4. Show each other solidarity.

The disintegration of the anti-austerity movement was accelerated by the fact that many activists behaved heinously towards one another. Disagreements over tactics and ideology led to denunciations and excommunication, which ultimately achieved nothing except bad feeling.

A successful anti-Trump movement will need to be a broad coalition, and this means working with people we don’t always agree with. Ask yourself whether organizing with groups or individuals who are less “woke” than you will actually damage your chances of success. If it won’t, suck it up and work with them.

Of course, this sentiment cuts both ways: I’ve seen many activist groups reach a state of crisis because the white men present acted in misogynistic and domineering ways, for example. Political education for newcomers is therefore vital — but keep it as comradely as is reasonably possible, with minimal egotism.

5. Talk about what victory looks like.

A lot of the suggestions above are much easier to implement if you actually know what you’re aiming for. Many elements of the anti-austerity movement, particularly Occupy London, struggled to come up with concrete demands — and many of those involved were reluctant to do so altogether .

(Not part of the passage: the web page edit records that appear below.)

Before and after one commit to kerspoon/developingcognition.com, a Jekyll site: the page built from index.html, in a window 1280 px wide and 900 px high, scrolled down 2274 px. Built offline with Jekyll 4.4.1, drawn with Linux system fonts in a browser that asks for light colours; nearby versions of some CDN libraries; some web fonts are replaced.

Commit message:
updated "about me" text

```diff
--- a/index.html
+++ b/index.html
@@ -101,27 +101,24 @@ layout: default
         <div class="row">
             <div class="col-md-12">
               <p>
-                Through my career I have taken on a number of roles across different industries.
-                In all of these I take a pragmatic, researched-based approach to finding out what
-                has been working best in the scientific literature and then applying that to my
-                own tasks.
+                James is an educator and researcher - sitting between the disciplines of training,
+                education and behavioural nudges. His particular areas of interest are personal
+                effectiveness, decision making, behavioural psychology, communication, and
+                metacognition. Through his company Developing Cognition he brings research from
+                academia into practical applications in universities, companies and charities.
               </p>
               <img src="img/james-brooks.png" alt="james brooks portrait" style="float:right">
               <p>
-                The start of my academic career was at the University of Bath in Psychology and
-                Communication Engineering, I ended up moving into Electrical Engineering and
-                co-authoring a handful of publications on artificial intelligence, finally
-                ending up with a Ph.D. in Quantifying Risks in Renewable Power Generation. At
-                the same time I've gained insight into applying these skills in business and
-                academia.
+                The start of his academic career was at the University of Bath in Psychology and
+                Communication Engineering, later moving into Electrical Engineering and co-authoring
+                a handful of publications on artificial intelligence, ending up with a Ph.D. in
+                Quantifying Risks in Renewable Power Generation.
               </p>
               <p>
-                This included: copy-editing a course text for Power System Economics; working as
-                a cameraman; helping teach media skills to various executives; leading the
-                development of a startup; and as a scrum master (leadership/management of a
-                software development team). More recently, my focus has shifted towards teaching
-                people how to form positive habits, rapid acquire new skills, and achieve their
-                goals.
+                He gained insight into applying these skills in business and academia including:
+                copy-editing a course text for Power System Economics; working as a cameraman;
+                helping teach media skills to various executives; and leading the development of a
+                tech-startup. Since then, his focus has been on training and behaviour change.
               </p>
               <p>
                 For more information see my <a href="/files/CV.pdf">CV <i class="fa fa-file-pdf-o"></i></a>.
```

I suspect this was for two principal reasons: firstly, the internal politics of Occupy meant that it was almost impossible to debate demands without alienating certain activists. Second, perhaps discussing what success looks like involves admitting that we’re actually quite far away from a socialist utopia, so any achievable demands might end up being somewhat reformist and liberal. This reality is pretty depressing, so some people find it easier to avoid rather than wrestle with it.

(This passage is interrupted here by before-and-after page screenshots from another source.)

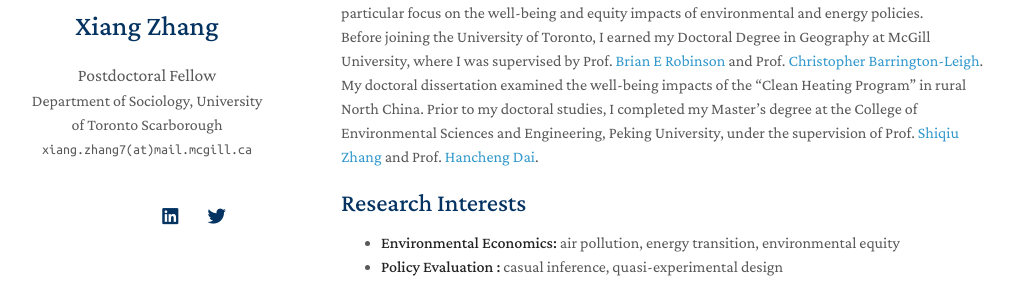
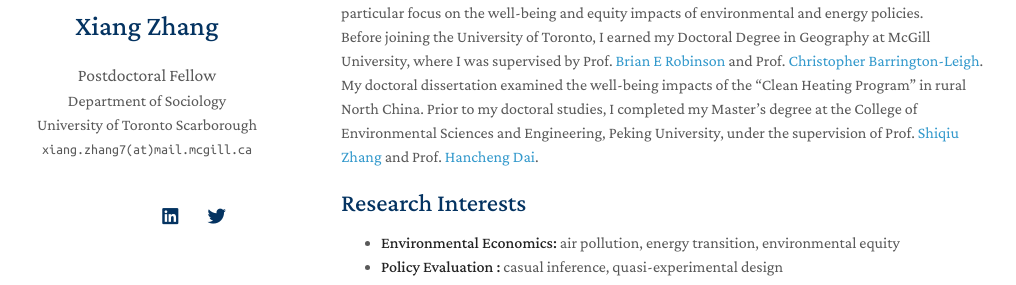
Before and after one commit to XiangShawnZhang/XiangShawnZhang.github.io, a Jekyll site: the page built from index.md, in a window 1280 px wide. Shown: the part 204-489 px from the top of the page, without its empty margins (129-1145 px from the left). Built offline with Jekyll 4.4.1, drawn with Linux system fonts in a browser that asks for light colours; nearby versions of some CDN libraries; a style sheet for code colours, icons or effects is not loaded; our own code applies the rules of GitHub Pages for plain Markdown files.

```diff
--- a/_config.yml
+++ b/_config.yml
@@ -1,7 +1,7 @@
 # Basic Information
 title: Xiang Zhang
 position: Postdoctoral Fellow
-affiliation: Department of Sociology, University of Toronto Scarborough
+affiliation: Department of Sociology <br> University of Toronto Scarborough
 email: xiang.zhang7(at)mail.mcgill.ca
 
 # Search Engine Optimization (SEO)
```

If you don’t know what victory looks like, where will your movement go? How will you convince people to keep going when times get tough? You don’t have to settle for paltry successes like an election win for another Clintonite liberal. You can be bold, but be specific.

6. Take power.

Martin Luther King Jr once stated,“Power without love is reckless and abusive, and love without power is sentimental and anemic.” The Left should always be looking to take power so it can bring about profound social change and make sure that change is permanent.

Take a leaf out of Spain’s Podemos party or the Chilean student movement: identify leaders in your movement, train them up, and then have them run for office. Obviously running for office presents problems in the United States, where the Democrats are what Trump might call a “failing pile of garbage.” But activists should took at each election on a case-by-case basis: sometimes it might make tactical sense to run as a Democrat; other times there may be opportunities for independent campaigns.

Either way, leftist activists should aim to take power. And once they do, they should be reminded every single day of the movement that put them there, and that they better make damn sure they don’t betray its principles.

A full autopsy of the anti-austerity movement would demand an entire PhD thesis, and these suggestions barely scratch the surface. Nevertheless, anti-Trump activists should study the many movements that preceded theirs. Perhaps in doing so, they will come to different conclusions than me about what needs to be done to secure victory.

But there is no excuse for failing to take an inventory of the tactics used by upsurges gone by, or their consequences. There is too much at stake.